Revision comparison data:
————

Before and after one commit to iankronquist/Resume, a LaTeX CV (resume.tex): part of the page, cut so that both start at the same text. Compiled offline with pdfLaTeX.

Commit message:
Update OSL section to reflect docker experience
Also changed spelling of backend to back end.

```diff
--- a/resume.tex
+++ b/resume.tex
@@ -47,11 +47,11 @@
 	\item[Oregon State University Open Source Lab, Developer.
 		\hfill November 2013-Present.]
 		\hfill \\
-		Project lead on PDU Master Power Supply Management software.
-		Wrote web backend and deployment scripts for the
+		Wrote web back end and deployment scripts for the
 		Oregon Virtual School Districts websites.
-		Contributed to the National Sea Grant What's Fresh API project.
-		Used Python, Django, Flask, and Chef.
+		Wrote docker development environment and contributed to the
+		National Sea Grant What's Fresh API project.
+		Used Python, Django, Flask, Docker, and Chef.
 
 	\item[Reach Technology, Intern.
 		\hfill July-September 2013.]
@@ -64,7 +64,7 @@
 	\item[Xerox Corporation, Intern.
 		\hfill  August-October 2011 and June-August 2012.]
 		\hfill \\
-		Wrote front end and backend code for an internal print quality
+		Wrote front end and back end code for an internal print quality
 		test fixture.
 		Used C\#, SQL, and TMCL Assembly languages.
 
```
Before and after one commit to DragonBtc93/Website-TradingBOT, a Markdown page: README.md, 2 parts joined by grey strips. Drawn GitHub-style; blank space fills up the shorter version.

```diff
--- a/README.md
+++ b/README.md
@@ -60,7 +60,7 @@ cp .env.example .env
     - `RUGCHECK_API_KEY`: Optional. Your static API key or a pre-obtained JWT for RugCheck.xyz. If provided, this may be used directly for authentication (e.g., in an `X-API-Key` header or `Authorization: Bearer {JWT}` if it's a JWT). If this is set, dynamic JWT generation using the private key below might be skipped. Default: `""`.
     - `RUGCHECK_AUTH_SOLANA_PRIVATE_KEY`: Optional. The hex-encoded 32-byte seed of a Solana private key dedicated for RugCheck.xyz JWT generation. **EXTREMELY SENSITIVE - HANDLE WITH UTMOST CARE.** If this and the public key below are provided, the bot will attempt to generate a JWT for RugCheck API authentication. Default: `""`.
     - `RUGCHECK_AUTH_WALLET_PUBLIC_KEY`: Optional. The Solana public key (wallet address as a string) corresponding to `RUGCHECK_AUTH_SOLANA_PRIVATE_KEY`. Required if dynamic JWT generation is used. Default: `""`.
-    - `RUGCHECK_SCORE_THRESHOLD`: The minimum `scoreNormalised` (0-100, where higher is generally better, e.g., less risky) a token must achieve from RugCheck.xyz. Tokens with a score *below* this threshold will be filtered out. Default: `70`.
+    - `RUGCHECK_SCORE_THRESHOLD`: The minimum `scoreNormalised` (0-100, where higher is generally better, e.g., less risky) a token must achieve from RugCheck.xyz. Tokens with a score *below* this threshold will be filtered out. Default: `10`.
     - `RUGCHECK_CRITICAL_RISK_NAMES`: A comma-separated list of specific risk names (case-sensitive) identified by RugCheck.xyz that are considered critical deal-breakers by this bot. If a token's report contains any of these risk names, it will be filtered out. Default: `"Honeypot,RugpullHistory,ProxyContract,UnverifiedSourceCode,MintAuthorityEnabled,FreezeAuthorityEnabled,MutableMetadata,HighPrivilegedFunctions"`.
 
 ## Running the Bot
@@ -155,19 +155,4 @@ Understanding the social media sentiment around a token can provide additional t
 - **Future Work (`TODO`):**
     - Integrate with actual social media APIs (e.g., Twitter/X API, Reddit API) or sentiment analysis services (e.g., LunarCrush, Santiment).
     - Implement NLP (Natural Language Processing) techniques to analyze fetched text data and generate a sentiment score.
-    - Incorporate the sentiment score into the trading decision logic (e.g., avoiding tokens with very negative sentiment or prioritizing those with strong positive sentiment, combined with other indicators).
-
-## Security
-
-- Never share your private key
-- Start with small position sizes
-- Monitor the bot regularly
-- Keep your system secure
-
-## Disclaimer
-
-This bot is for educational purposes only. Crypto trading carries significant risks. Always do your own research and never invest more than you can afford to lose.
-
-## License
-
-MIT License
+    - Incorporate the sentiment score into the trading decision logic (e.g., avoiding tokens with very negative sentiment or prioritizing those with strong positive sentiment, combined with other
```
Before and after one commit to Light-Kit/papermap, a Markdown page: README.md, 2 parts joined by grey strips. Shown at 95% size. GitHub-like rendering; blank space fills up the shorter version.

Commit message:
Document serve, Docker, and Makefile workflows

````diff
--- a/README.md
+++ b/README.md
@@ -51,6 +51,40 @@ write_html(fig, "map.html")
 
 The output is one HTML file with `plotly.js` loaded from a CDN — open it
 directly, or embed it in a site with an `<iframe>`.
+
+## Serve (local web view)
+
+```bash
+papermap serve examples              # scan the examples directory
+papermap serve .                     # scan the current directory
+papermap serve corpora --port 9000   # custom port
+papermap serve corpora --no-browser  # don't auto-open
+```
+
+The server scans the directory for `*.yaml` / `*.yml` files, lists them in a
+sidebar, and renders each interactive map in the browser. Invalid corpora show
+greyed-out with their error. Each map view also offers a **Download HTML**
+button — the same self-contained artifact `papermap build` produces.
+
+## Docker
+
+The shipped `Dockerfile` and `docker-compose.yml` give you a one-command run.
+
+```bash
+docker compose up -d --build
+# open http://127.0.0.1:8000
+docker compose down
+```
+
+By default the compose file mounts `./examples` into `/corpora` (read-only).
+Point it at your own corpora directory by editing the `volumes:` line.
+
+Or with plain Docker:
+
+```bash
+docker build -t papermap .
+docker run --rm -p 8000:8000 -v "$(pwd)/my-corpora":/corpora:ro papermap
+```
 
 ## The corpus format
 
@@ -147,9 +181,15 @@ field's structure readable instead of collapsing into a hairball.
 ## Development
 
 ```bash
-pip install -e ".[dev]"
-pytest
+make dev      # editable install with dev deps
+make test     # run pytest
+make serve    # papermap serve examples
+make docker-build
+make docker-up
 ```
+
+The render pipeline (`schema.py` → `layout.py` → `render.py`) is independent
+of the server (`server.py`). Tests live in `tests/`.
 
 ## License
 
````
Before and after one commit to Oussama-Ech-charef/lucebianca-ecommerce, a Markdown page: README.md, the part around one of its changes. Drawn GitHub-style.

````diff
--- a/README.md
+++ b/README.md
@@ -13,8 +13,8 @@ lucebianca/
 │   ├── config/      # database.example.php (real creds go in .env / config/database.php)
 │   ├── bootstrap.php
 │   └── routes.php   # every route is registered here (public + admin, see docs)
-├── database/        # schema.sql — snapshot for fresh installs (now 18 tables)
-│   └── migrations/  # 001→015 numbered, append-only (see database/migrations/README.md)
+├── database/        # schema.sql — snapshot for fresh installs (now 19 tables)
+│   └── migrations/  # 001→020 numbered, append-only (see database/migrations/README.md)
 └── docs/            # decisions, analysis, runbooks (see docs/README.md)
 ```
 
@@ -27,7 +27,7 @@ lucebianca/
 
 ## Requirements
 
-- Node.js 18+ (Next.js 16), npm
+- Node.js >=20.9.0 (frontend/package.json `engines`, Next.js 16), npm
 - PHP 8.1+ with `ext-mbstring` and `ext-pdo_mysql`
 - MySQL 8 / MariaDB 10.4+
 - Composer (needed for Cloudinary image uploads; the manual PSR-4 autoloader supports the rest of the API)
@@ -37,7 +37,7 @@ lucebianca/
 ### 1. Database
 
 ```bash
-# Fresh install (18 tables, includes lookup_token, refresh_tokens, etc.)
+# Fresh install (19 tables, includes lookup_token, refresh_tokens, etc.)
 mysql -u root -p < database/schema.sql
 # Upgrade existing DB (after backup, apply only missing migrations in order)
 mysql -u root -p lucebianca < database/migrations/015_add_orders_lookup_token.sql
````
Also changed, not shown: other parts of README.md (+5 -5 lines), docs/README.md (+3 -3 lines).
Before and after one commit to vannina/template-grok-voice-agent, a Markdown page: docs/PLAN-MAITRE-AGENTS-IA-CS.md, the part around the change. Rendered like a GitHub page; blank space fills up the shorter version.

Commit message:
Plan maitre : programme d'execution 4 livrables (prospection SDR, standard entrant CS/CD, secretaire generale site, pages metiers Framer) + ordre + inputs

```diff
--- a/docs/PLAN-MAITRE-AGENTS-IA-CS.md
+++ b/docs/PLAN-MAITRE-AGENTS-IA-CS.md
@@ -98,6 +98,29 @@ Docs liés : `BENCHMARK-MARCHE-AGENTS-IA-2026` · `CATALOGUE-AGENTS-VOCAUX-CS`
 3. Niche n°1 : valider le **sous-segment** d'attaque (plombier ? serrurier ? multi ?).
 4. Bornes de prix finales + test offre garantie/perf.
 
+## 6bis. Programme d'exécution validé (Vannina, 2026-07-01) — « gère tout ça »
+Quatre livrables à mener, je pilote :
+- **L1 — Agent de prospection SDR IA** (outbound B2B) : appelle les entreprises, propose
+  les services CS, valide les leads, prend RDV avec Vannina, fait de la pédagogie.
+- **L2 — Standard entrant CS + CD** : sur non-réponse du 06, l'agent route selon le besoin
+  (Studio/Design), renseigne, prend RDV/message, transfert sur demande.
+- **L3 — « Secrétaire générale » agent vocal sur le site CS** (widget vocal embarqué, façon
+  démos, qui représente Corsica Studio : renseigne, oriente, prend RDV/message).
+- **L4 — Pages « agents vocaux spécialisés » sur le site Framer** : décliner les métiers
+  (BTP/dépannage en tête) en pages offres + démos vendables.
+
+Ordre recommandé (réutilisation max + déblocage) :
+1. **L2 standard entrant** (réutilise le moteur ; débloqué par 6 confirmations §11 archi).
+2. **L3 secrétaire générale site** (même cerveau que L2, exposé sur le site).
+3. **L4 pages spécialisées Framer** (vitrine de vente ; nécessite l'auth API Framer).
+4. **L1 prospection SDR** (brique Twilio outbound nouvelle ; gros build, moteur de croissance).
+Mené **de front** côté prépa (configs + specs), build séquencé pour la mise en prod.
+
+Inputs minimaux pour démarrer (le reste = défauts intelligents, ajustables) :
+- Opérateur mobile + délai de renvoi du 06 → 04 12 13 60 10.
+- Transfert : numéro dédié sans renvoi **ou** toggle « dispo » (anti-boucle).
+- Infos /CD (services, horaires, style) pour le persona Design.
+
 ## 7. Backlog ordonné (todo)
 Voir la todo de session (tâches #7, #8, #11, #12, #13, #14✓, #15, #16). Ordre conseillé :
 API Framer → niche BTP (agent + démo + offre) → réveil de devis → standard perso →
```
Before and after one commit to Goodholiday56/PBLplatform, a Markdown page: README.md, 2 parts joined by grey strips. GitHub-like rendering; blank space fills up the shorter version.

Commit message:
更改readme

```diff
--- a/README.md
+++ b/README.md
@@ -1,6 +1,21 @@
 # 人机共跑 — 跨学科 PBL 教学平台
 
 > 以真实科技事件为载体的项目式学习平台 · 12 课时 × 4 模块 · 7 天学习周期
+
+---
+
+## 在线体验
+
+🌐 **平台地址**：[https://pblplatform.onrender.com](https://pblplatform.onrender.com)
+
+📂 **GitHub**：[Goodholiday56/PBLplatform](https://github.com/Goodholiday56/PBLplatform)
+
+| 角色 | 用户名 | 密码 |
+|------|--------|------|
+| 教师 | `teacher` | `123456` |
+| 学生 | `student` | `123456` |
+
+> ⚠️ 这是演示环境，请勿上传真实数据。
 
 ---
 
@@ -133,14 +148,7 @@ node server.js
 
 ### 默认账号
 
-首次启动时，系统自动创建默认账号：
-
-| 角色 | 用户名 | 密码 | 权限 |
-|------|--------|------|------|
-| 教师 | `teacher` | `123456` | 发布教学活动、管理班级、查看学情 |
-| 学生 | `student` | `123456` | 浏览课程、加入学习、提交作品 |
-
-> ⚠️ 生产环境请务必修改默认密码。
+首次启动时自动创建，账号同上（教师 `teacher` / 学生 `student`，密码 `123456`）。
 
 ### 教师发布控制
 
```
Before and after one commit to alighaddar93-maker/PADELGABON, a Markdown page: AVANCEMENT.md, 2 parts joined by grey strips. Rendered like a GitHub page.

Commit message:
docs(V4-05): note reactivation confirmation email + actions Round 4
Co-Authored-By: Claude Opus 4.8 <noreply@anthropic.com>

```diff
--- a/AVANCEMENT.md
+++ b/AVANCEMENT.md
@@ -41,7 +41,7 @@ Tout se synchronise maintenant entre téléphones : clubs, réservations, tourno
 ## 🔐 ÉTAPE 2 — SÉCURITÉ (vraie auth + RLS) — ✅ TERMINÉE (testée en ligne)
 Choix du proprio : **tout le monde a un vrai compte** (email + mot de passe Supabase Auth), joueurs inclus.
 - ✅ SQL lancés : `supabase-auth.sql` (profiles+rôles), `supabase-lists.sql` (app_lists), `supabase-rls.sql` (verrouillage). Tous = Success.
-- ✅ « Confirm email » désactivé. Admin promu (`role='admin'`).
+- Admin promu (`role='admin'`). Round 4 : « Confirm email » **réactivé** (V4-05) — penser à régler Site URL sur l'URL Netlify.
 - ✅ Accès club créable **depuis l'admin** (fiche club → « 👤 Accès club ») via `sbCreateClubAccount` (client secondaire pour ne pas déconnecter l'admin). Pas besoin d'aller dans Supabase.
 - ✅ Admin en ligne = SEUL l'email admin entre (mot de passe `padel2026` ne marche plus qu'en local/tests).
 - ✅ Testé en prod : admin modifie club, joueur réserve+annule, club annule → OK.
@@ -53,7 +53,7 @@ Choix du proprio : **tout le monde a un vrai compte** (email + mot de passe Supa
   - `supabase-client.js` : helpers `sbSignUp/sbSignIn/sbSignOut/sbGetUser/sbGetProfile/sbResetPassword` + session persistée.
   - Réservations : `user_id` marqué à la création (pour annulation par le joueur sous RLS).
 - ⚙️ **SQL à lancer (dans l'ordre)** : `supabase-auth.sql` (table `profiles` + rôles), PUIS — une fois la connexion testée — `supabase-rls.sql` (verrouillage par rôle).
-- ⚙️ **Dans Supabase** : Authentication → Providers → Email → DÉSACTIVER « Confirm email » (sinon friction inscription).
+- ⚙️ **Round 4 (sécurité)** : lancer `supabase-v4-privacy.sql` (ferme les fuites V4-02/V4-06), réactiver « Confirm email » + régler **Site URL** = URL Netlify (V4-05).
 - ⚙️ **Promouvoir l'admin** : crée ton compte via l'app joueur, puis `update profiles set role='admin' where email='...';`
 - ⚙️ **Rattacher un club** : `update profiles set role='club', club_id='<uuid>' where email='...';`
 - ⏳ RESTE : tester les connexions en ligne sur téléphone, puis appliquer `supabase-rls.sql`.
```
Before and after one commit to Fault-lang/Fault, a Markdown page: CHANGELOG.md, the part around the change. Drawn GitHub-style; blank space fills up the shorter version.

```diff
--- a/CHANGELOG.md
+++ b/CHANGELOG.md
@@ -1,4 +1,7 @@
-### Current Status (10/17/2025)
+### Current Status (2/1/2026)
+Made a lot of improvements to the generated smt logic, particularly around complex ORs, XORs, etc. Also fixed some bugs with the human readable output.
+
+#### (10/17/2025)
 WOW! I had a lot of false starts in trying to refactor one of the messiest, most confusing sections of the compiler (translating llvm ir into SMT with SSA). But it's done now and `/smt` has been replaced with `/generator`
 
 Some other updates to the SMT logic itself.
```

————

◆ WHAT IS REQUIRED: Could you return the lines in the entries above that contain "directory"?

◆ RESPONSE TO THE EXERCISE:
+papermap serve examples              # scan the examples directory
+papermap serve .                     # scan the current directory
+The server scans the directory for `*.yaml` / `*.yml` files, lists them in a
+Point it at your own corpora directory by editing the `volumes:` line.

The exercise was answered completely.